DATA IN THIS EXERCISE:
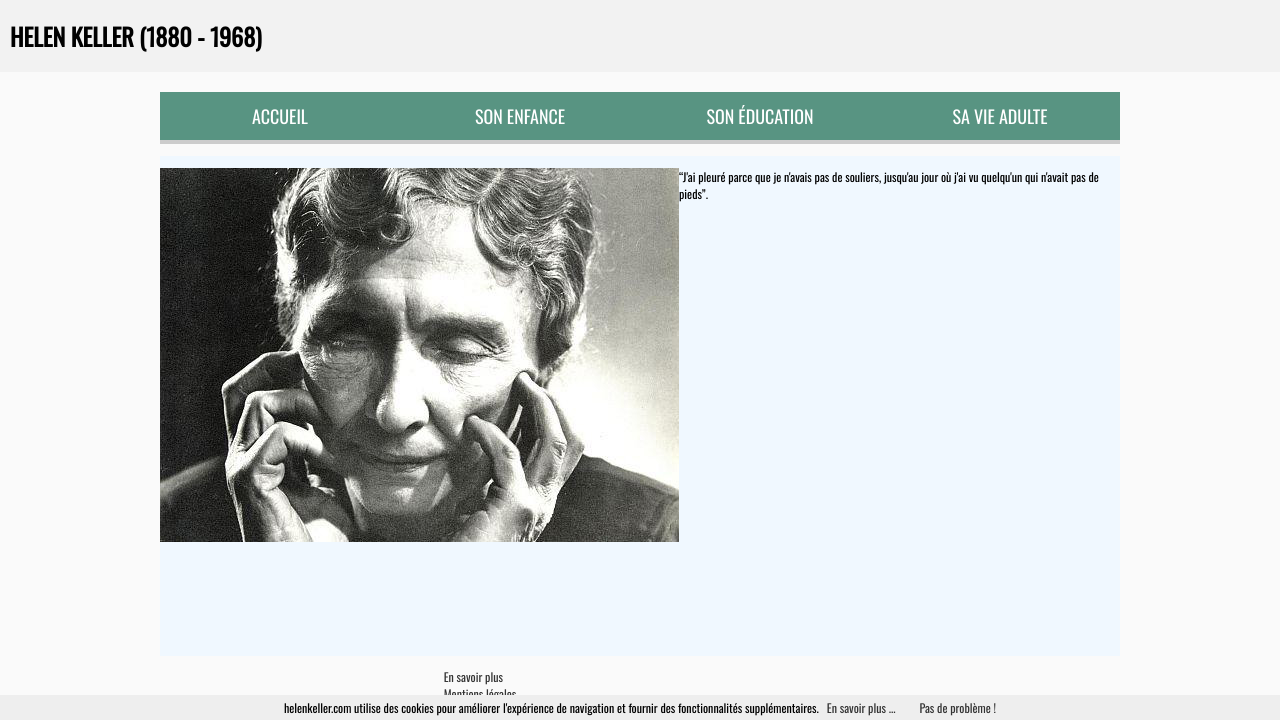
Repository: Luc010/Exercices
Page: HTML CSS/biographie_helen_keller/index.html
The author's editor kept a copy of each file at every save. The page is drawn from the files as they stood at one save, then again after the next save.
The browser window is 1280 px wide. The pictures show the whole page.

Above is the page before, as saved 2019-09-06 10:57:30.

After the next save:
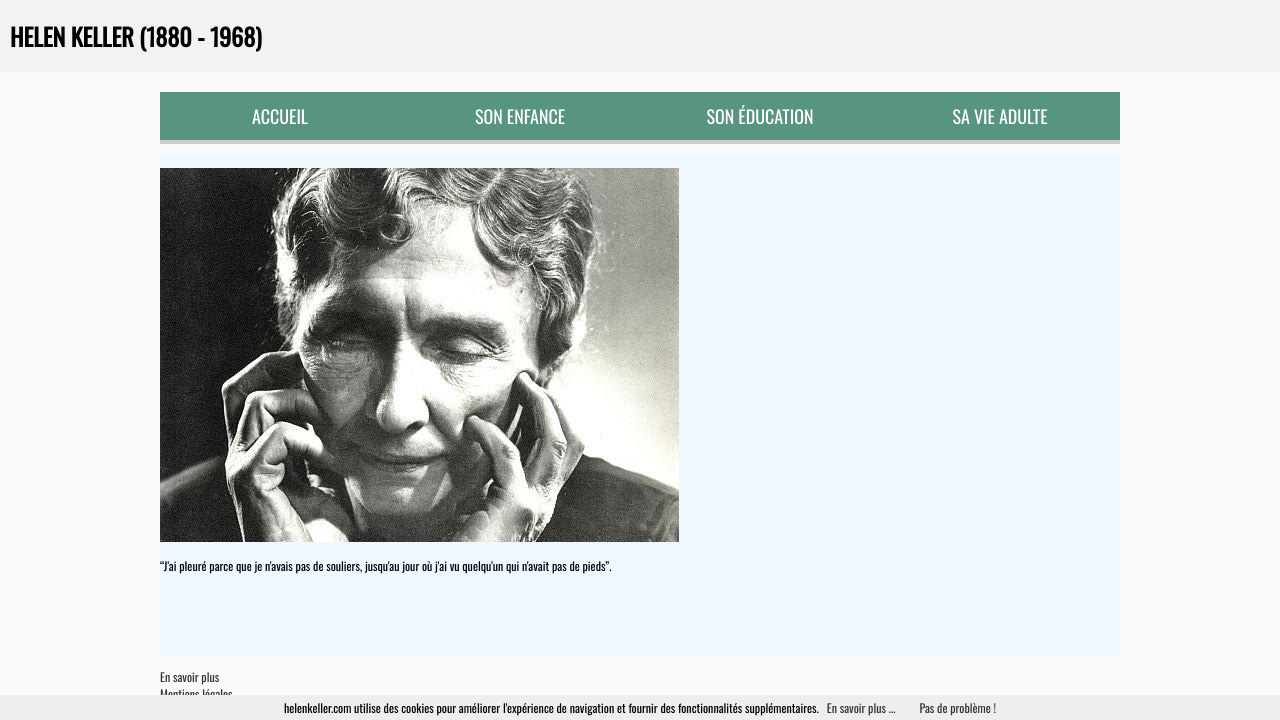
Saved 18 s later.
--- a/HTML CSS/biographie_helen_keller/style.css
+++ b/HTML CSS/biographie_helen_keller/style.css
@@ -79,8 +79,8 @@ header {
     text-indent: 10px;
 }
 .container{
-    display: flex;
-    justify-content: center;
+    margin-left: auto;
+    margin-right: auto;
     width: 960px;
 }
 /* BODY */

After the save that followed:
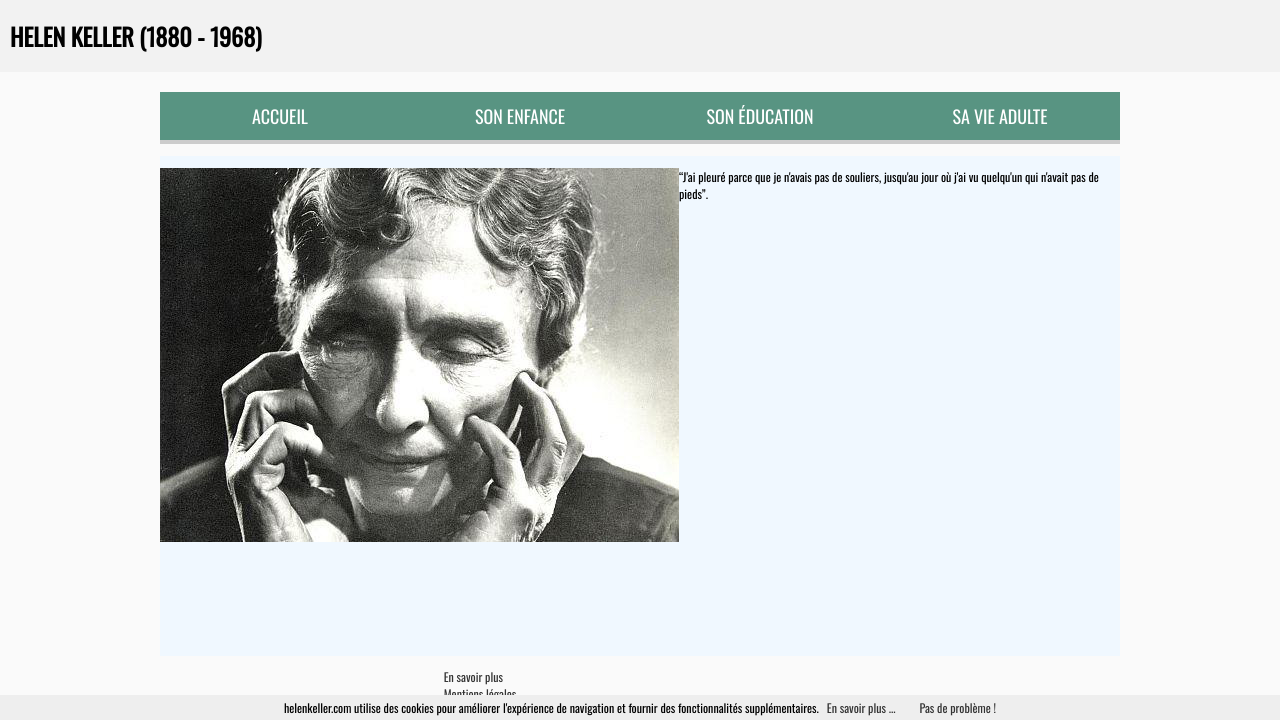
Saved 5 s later.
--- a/HTML CSS/biographie_helen_keller/style.css
+++ b/HTML CSS/biographie_helen_keller/style.css
@@ -79,8 +79,8 @@ header {
     text-indent: 10px;
 }
 .container{
-    margin-left: auto;
-    margin-right: auto;
+    display: flex;
+    justify-content: center;
     width: 960px;
 }
 /* BODY */
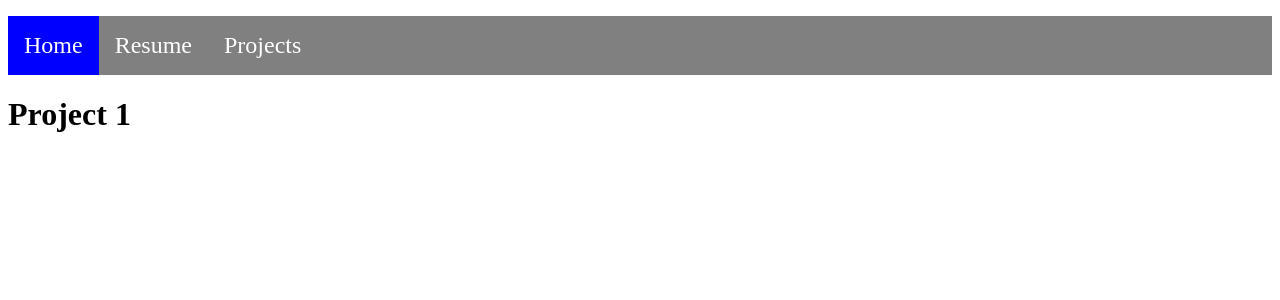
Repository: ChristianCain/ChristianCain.github.io
Page: project1.html
The author's editor kept a record of every edit. The page is drawn from the files as they stood at one moment, then again after the next edit.
The browser window is 1280 px wide. The pictures show the whole page.

Above is the page before.

After the next edit:
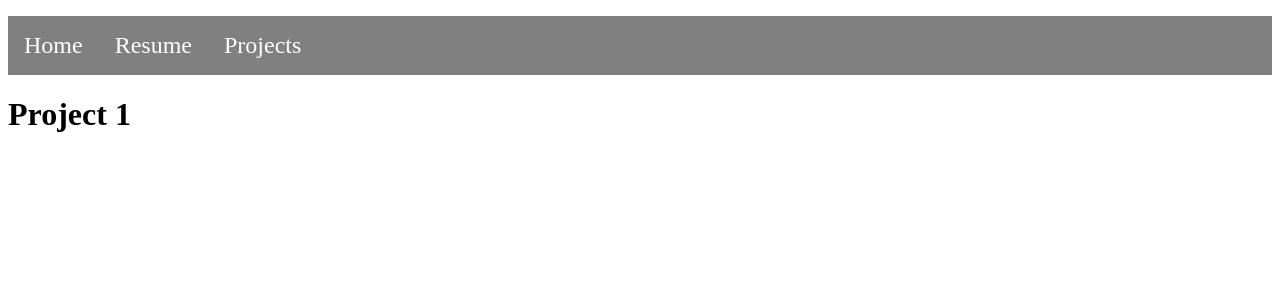
The edit:
--- a/project1.html
+++ b/project1.html
@@ -9,7 +9,7 @@
     </head>
     <body>
         <ul class="navbar">
-            <li class="active"><a href="./">Home</a></li>
+            <li><a href="./">Home</a></li>
             <li><a href="resume.html">Resume</a></li>
             <li class = "dropdown"</li>
                 <div>Projects</div>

TASK: For every line above that holds the word "href", report the whole line.

RESPONSE BELOW:
-            <li class="active"><a href="./">Home</a></li>
+            <li><a href="./">Home</a></li>
             <li><a href="resume.html">Resume</a></li>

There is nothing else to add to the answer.